[[ Available data open ]]

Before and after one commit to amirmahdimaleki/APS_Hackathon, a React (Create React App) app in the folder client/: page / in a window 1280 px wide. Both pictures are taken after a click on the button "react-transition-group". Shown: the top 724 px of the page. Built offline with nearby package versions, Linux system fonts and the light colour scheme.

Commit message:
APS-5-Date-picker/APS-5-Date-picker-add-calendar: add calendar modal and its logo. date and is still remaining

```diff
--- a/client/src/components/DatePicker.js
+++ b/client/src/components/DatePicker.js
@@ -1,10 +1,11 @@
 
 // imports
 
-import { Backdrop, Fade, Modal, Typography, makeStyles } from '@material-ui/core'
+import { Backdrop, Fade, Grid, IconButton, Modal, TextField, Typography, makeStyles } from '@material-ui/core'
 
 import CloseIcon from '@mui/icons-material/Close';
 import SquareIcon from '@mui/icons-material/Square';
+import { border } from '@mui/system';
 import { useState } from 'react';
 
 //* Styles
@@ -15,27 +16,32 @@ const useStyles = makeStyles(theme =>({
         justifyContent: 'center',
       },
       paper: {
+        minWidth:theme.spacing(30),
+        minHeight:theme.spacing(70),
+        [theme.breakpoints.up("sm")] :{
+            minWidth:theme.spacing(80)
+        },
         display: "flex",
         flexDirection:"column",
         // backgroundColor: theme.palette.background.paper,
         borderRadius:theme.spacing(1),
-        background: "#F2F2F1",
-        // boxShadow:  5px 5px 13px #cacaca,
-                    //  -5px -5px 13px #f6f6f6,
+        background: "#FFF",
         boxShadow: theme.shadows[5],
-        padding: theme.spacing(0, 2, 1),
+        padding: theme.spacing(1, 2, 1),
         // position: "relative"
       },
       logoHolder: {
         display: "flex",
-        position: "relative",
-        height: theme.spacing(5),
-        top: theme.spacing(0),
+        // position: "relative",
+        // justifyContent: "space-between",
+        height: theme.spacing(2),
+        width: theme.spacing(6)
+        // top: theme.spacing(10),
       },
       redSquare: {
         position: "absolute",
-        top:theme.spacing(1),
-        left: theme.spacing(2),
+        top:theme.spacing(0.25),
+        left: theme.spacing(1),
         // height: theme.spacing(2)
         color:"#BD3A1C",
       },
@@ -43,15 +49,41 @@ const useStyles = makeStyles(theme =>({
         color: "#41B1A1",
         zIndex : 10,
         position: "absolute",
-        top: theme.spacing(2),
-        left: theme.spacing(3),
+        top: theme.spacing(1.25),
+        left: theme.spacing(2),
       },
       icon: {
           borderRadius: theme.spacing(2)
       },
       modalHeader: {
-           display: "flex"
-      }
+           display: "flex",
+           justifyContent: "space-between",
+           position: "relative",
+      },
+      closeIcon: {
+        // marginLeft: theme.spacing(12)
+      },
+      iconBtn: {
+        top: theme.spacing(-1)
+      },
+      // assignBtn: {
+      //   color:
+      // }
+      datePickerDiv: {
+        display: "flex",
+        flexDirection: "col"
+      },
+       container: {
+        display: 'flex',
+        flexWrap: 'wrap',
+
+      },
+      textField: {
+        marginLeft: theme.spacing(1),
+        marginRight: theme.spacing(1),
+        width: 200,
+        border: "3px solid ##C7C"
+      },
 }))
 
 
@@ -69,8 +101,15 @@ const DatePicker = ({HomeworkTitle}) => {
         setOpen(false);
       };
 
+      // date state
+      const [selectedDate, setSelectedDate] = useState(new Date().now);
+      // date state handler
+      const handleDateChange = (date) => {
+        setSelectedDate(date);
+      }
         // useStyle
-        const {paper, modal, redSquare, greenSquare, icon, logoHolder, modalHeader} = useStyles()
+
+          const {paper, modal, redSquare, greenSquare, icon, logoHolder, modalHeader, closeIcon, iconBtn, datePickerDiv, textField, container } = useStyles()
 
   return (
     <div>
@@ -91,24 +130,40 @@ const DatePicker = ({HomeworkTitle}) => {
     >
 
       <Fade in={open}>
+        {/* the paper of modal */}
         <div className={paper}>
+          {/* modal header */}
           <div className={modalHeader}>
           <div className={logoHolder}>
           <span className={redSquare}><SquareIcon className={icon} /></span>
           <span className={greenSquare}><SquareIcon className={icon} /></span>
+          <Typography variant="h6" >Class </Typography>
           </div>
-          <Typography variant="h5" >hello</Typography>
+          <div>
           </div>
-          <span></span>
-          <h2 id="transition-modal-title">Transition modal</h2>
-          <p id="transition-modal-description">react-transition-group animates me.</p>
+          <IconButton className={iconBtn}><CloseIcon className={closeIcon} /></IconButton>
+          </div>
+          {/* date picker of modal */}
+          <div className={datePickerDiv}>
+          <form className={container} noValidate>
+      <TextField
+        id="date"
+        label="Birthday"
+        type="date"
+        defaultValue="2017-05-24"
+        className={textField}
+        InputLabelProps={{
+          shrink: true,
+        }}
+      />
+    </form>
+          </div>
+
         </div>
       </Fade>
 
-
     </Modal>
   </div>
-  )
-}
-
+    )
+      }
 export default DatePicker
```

[[ Available data closed ]]

Sift through the entries and copy every line with "redSquare".

       redSquare: {
-        const {paper, modal, redSquare, greenSquare, icon, logoHolder, modalHeader} = useStyles()
+          const {paper, modal, redSquare, greenSquare, icon, logoHolder, modalHeader, closeIcon, iconBtn, datePickerDiv, textField, container } = useStyles()
           <span className={redSquare}><SquareIcon className={icon} /></span>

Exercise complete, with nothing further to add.